One of the legislative objectives of the Insolvency and Bankruptcy Code, 2016, “maximization of value of the corporate debtor”, has often been cited to justify judicial interpretation and conclusions in relation to several ongoing insolvency resolution proceedings under the code.
The overall conclusion has been that measures in an insolvency resolution that help realization of better or maximum value of assets of the corporate debtor are justifiable and in line with the mandate of the code.
The question, however, arises as to whether such maximization of value of assets of the corporate debtor are justified, even at the cost of infraction of due process of law. Despite the judgment of the National Company Law Appellate Tribunal (NCLAT) in the insolvency proceedings of Binani Cements, and the in limine dismissal of the civil appeal against the same, the question is far from settled.
The preamble to the code is a composite statement referring to consolidation of laws relating to re-organization and insolvency resolution of corporates and individuals in a time-bound manner. The code creates an ecosystem for inter alia maximization of value of assets of a corporate debtor and balancing the interests of all stakeholders in a time-bound manner through a process that is predictable, certain and transparent. All this so that an expeditious decision can be taken, with respect to revival or liquidation of the corporate debtor, to put its assets to best possible economic use.
Maximization of value of assets of corporate debtor does not mean and refer to maximum recovery of dues to the creditors. On many occasions, short-term reduction of payout to creditors can lead to much better asset performance and eventual maximization of value of assets of the corporate debtor.
Similarly, in some circumstances an expeditious liquidation may also result in value maximization of a corporate debtors’ assets, as its business may have lost the viability as a going concern, and immediate liquidation may give the best return on the assets of the corporate debtor.

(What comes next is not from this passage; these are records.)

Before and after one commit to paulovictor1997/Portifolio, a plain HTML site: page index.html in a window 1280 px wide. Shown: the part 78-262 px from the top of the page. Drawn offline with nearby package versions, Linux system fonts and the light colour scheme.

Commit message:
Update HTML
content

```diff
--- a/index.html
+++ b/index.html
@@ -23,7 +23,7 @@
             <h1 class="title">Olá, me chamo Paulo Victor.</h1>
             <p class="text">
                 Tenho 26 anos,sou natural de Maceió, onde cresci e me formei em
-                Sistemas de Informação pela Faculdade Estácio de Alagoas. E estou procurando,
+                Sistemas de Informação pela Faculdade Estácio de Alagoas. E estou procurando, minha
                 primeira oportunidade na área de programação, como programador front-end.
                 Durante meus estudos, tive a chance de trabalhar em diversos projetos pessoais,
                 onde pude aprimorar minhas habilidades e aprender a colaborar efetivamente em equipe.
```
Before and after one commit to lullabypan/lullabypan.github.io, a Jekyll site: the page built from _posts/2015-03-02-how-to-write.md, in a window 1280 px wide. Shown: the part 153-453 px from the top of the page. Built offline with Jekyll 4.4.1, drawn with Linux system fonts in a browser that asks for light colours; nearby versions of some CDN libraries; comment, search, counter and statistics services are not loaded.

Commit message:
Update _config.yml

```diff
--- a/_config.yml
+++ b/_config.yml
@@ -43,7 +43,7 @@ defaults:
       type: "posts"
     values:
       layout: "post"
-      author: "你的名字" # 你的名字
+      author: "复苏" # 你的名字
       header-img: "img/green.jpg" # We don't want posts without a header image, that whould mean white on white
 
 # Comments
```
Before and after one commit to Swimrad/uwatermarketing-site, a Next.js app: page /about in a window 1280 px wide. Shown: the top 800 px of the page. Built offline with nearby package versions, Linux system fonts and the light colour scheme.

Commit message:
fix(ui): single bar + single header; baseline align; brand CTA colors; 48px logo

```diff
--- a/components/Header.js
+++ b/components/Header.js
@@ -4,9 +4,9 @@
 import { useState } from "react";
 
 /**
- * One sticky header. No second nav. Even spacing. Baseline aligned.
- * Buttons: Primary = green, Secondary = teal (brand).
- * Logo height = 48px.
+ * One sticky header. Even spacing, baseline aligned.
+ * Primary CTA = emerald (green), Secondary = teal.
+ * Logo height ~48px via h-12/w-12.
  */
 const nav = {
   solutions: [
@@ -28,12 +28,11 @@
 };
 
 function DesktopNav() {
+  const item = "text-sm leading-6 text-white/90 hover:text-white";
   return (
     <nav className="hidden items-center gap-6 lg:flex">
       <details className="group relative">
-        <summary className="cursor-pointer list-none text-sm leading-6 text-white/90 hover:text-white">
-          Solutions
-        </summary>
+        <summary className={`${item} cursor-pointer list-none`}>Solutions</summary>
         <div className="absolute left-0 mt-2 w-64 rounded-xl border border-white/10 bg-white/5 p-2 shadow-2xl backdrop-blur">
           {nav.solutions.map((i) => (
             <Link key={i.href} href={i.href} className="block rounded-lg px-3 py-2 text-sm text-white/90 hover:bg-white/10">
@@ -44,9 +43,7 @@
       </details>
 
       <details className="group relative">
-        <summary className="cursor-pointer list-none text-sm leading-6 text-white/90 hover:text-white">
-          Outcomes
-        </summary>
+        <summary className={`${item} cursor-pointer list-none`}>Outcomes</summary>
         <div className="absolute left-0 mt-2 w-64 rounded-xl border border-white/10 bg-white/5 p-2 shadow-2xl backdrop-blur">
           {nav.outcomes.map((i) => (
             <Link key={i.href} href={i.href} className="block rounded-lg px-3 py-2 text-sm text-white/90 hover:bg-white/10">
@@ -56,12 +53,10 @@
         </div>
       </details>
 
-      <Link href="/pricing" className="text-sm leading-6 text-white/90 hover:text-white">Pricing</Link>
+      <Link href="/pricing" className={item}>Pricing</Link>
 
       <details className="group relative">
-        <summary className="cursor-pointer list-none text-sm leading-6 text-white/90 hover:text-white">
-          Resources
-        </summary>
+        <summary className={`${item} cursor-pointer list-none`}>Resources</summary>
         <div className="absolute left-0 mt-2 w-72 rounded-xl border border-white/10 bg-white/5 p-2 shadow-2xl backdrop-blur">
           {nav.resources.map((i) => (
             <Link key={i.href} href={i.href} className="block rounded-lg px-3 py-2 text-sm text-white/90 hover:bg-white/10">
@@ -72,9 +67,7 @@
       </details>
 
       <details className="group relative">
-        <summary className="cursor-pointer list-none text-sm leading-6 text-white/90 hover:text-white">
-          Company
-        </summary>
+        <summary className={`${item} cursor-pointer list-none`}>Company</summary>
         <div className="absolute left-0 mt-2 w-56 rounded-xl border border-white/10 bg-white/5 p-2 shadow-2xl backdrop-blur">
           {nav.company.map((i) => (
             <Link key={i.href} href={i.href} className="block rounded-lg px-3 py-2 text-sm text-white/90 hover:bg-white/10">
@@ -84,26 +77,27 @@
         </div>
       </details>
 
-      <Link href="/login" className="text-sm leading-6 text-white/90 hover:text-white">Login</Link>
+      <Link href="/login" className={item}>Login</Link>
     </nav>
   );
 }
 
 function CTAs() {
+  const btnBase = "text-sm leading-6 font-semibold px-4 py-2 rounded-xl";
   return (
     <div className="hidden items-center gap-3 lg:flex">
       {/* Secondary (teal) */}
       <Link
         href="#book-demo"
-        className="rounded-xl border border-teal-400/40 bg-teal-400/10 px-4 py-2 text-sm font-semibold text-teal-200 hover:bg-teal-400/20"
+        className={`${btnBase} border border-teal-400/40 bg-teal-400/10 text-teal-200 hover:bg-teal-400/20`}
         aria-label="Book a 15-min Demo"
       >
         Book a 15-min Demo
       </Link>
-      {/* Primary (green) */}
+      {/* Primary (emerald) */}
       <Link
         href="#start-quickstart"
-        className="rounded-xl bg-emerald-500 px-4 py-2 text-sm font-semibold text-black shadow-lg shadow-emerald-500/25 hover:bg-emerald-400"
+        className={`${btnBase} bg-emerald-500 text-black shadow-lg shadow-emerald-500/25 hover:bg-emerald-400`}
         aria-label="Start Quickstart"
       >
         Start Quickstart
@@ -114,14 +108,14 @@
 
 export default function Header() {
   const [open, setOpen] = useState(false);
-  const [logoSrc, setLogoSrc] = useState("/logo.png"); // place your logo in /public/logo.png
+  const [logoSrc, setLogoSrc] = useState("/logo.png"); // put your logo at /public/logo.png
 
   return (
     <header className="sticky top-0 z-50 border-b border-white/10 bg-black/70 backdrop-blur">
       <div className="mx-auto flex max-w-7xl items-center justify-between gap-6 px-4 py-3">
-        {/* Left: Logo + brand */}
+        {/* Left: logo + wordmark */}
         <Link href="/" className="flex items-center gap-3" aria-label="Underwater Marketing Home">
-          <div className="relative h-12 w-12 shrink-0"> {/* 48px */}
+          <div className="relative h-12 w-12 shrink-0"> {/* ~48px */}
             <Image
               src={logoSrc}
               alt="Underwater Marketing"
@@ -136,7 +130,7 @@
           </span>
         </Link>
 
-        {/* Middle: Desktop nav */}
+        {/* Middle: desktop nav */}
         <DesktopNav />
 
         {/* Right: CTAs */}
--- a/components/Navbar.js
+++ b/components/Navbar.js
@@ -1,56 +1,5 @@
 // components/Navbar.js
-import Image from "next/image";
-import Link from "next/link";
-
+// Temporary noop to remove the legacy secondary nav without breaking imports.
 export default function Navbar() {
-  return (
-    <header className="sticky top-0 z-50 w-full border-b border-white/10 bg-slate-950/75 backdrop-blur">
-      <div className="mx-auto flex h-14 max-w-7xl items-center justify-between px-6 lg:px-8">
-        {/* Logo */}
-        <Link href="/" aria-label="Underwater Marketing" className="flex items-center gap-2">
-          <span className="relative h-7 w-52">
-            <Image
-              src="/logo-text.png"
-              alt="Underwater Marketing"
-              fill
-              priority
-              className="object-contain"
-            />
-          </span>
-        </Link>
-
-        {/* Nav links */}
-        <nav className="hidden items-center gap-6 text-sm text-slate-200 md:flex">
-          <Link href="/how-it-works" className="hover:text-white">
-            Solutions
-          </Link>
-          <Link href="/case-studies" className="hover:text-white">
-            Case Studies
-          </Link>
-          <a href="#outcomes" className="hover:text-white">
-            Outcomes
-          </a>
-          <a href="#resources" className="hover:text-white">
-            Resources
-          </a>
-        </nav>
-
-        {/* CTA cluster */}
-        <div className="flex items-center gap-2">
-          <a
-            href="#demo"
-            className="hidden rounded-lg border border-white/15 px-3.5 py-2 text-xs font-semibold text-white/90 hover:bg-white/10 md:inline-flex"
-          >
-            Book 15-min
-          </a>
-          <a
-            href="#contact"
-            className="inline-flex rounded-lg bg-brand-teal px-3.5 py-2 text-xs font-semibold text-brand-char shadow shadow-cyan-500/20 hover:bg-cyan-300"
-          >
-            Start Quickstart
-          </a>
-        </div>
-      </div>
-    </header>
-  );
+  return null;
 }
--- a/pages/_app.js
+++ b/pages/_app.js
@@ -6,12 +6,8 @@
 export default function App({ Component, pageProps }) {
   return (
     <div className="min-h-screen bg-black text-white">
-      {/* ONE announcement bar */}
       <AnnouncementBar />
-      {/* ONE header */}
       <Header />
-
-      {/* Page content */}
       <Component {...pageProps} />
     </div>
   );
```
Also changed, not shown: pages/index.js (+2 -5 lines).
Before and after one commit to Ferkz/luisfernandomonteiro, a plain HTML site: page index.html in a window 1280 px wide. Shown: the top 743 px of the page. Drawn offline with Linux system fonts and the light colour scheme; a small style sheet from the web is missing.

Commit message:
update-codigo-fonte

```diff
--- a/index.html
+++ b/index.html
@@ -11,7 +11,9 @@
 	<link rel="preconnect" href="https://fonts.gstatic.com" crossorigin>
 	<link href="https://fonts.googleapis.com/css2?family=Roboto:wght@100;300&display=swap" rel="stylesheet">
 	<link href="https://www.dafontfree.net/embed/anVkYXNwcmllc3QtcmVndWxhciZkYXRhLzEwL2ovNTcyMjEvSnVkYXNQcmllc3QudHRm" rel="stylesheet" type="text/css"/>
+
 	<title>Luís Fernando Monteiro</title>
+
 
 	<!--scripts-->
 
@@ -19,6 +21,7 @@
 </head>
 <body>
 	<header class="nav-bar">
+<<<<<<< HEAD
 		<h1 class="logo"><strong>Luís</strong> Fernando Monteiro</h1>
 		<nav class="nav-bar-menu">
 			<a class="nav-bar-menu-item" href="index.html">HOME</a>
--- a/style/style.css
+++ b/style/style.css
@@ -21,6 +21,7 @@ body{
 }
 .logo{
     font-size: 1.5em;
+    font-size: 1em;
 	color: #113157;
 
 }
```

In any case, maximization of value of assets of a corporate debtor cannot be achieved at the cost of legality of the process followed in discovering such maximum value. Certainty, predictability, timeliness and transparency of the process are essential features of the ecosystem that is intended to be created under the provisions of the code. The code and the regulations aim to create an ecosystem that invites all, including third parties, to participate in the resolution process, but at the same time ensures that participation is within the parameters of a pre-defined time-bound process that is certain, transparent and predictable.
Section 25(2)(h) of the code, requiring the committee of creditors and the resolution professional to lay down the process of invitation and evaluation of resolution plans before inviting resolution plans, is in recognition of the well recognized principle of public law emphasizing the transparency and predictability of the process. Such a process cannot possibly be allowed to be infracted in the name of value maximisation. If the process prescribed is that of closed bidding, it cannot suddenly be altered into an open auction after declaration of inter-se competitiveness of the resolution plans received in the closed bidding process.
The certainty and sanctity of a process is necessary to maintain the sanctity of the legislation, which cannot be compromised by last-minute changes in the process by allowing toppling bids. This would discourage resolution applicants from coming forward with their best offers in the first instance, and incentivise under-bidding, with a chance to re-bid if required to outbid the rest.
This not only encourages unscrupulous practices but also increases the chance of under-bidding, and in the long term achieves exactly the opposite of the objective – value maximization, apart from seriously compromising a timely conclusion of insolvency resolution, as any such process gets marred in prolonged litigation.
If processes were allowed to be altered at the last minute, serious resolution applicants who have to invest significant amounts of money, resources and time in evaluating an investment opportunity before proposing a resolution plan will be discouraged from participating in the process altogether, leading to failure of the code as an effective platform for resolution of distressed assets, and defeating the entire objective of the legislation.
Shardul S Shroff is executive chairman and head of insolvency and bankruptcy practice, and Misha is a partner in that practice, at Shardul Amarchand Mangaldas